Over the years, I’ve become more and more interested in photography — in taking pictures, myself. When I was young and pursuing a degree in Art, with painting the focus, I was ambivalent about it as an art. I couldn’t really see it at nearly the same level as painting, as involving the same degree of talent, much less genius. Of course, at the time, my list of snobbish opinions regarding a host of different things was too long to detail, and would fill a book or two. Snobbery about books was, perhaps, at the top of that list.
But with age comes, if not wisdom, then at least some understanding of one’s limits — perhaps because those limits are starting to manifest themselves in ways we simply can no longer shrug off. Age, if utilized, causes us to slow down a bit, stop, take notice of our once take-no-prisoners declarations of likes and dislikes, and wonder: Could I have been wrong about … Click to continue . . .
Known by most as the lead singer of Mott the Hoople, Ian Hunter was already a seasoned vet of 30 when he took the helm of that quintessential Glitter Rock band. I became a much bigger fan when he struck out on his own with his first solo effort in 1975, Ian Hunter, and continued to follow him through subsequent efforts — with All-American Alien Boy and You’re Never Alone with a Schizophrenic being favorites.
For me, Ian Hunter was like an English Dylan, one who didn’t try to hide his accent, his rawness, his earthiness.
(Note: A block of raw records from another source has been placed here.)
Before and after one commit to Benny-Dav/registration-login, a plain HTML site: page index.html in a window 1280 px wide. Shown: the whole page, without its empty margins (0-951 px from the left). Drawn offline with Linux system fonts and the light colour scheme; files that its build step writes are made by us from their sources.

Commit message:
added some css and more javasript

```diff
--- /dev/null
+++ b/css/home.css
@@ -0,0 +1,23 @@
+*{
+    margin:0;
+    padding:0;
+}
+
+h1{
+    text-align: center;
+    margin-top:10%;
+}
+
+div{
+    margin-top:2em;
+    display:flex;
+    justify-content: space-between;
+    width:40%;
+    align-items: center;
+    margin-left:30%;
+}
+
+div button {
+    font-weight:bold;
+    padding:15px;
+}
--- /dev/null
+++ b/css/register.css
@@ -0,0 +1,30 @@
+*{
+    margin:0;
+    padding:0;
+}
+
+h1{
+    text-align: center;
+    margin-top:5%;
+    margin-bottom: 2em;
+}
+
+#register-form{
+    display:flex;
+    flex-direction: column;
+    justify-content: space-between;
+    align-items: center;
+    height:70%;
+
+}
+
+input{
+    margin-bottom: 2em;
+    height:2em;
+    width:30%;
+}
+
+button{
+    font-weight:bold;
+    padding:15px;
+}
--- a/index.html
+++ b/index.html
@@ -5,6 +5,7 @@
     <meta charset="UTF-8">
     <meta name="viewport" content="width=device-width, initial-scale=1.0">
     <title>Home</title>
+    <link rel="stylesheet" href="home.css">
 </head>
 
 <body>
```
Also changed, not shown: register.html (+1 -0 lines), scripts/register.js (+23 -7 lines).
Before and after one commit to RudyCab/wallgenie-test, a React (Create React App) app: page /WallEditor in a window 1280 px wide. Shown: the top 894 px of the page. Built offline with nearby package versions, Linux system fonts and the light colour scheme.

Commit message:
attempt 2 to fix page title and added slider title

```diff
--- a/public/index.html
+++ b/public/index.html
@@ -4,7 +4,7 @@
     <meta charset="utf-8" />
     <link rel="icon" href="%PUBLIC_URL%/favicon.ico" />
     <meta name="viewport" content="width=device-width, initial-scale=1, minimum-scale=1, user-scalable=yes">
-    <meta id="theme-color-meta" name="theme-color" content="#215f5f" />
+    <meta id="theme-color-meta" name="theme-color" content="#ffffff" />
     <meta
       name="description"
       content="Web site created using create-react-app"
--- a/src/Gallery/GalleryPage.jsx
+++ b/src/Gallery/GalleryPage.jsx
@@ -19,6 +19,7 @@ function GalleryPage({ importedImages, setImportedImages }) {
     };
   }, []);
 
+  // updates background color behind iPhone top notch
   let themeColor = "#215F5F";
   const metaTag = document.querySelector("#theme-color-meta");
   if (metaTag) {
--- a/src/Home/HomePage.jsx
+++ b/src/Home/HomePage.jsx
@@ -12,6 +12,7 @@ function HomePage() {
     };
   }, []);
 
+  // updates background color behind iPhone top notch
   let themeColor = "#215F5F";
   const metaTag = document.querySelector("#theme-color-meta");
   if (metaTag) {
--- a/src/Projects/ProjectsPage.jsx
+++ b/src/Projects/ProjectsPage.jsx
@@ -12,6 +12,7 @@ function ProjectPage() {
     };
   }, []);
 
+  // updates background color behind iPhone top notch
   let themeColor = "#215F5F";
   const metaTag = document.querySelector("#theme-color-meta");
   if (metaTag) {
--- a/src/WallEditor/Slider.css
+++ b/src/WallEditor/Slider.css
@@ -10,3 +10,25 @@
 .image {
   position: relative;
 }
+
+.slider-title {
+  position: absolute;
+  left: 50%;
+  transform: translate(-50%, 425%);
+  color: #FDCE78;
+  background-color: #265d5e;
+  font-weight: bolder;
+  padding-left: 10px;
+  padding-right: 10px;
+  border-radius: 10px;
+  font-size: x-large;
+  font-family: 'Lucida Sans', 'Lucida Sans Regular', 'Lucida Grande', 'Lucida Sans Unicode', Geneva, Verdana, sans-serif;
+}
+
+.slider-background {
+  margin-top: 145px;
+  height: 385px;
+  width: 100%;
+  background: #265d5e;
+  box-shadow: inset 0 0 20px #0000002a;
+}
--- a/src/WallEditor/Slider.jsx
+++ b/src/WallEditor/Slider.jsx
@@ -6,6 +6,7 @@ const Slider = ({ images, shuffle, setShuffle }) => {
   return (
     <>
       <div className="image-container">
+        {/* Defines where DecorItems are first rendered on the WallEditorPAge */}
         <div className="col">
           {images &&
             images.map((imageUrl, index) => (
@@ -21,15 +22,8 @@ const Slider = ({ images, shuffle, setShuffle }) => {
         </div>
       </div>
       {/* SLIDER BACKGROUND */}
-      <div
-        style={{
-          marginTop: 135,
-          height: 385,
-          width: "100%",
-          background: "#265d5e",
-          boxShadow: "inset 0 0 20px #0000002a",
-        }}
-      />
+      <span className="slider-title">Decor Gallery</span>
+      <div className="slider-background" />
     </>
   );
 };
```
He wrote great songs, and had excellent Rock musicians backing him, especially Mick Ronson, David Sanborn, Jaco Pastorius and Queen. The sonic variety of his music impressed me always. Tough, hard-edged to sweet, rowdy to contemplative, raw to cooked and back again, his oeuvre is one of the best in the Rock world and is easily among the most overlooked and underrated.
In the museum I love, we stroll and consider paintings, sculptures, and a few random examples of what passes for art in this 21st century. Weary, we sit and gaze at Stroh’s serene, soothing Sunscape – palest oils smoothed in stunning simplicity, no trace of brush or canvas, a silk veil of softest paint encircled by slim silver wire. Glow and warmth are palpable. I should have brought my parasol.
TWO FACES OF BEAUTIFUL
In his Albuquerque studio on an easel near the north window rests Howard Wexler’s stunning portrait of artist Alice Seely regal posture elegant as a queen sleek black hair in chic chignon black velvet décolleté gown a cloud of maribou encircling the neck dangling onyx earrings antique ruby pendant at her throat aura of Arpège delicate suede sandals half-full Baccarat glass of claret wistful dark eyes gazing into distance mind in Prague, Nairobi, or New York “Beautiful woman,” Howard … Click to continue . . .
The scars of being boxed, packaged and sold by corporate machines can last all too long, but if this video is any indication, Haley Reinhart has managed to overcome this in resounding ways. If her time with Postmodern Jukebox tells the tale, she’s not only overcome her stint on American Idol (2011), but used it the right way: to launch what appears to be a unique and promising musical career, while doing it her own way, independent of corporate pressures and cookie cutter mindsets.
To me, her performance of “Creep” is flawless, with its incredible dynamic range, mood shifts, infectious building toward crescendos, its soaring highs and lows. A jazz aficionado, Reinhart adds scat, growls in just the right places, merges beautifully with the backing band, and basically knocks it out of the park. She’s only 25.
god gets nervous when we get too close to him — rene leclerc. god and his ways
attention flutters, takes a walk. the narrative grinds on boards so marched over aging thespians throw lines away. cell phones buzz. messages zing round our heads. red onions eavesdrop and gossip underground. all’s so bland road-kill is news as a worm is cut in half by the gardener’s shovel but still they repeat beautiful the dew, lovely the garden.
there’s blood in my ear now and i’m happy to spin a song of small sins, of the deceit of love’s sticky ropes from which sad young wannbe icarus tried to escape, mounting the diving board over the empty swimming pool. we’ve seen it a thousand times and the motel isn’t responsible for unattended kids.
the other side’s worse chaos where god’s a quarterback without a playbook. a nihilist, solipsist, ironist, aslant his tongue overflowing with love for the eighth false prophetess of extended sunrises.
Surprisingly good, fresh, funny and touching, Me and Earl and the Dying Girl tells the story of high school kids, coming of age, learning not just about life, but about death, and how we still keep discovering new things about people after they’re gone. Even the most important things. We still keep learning about ourselves in the process, and that how we treated them while they were on this planet is everything — well, except for realizing this should apply to the not-dying too.
Young Greg Gaines, played by Thomas Mann, is a senior in a Pittsburgh high school, and he’s socially awkward, very hard on himself, and tries his best to navigate through all the baffling teenage factions without ever getting involved in any one of them. And perhaps because he’s decided to remain free from all attachments — except for his one friend, Earl (RJ Cyler) — he’s taken aback one day when his mother asks him to befriend Rachel, played by Olivia Cooke, … Click to continue . . .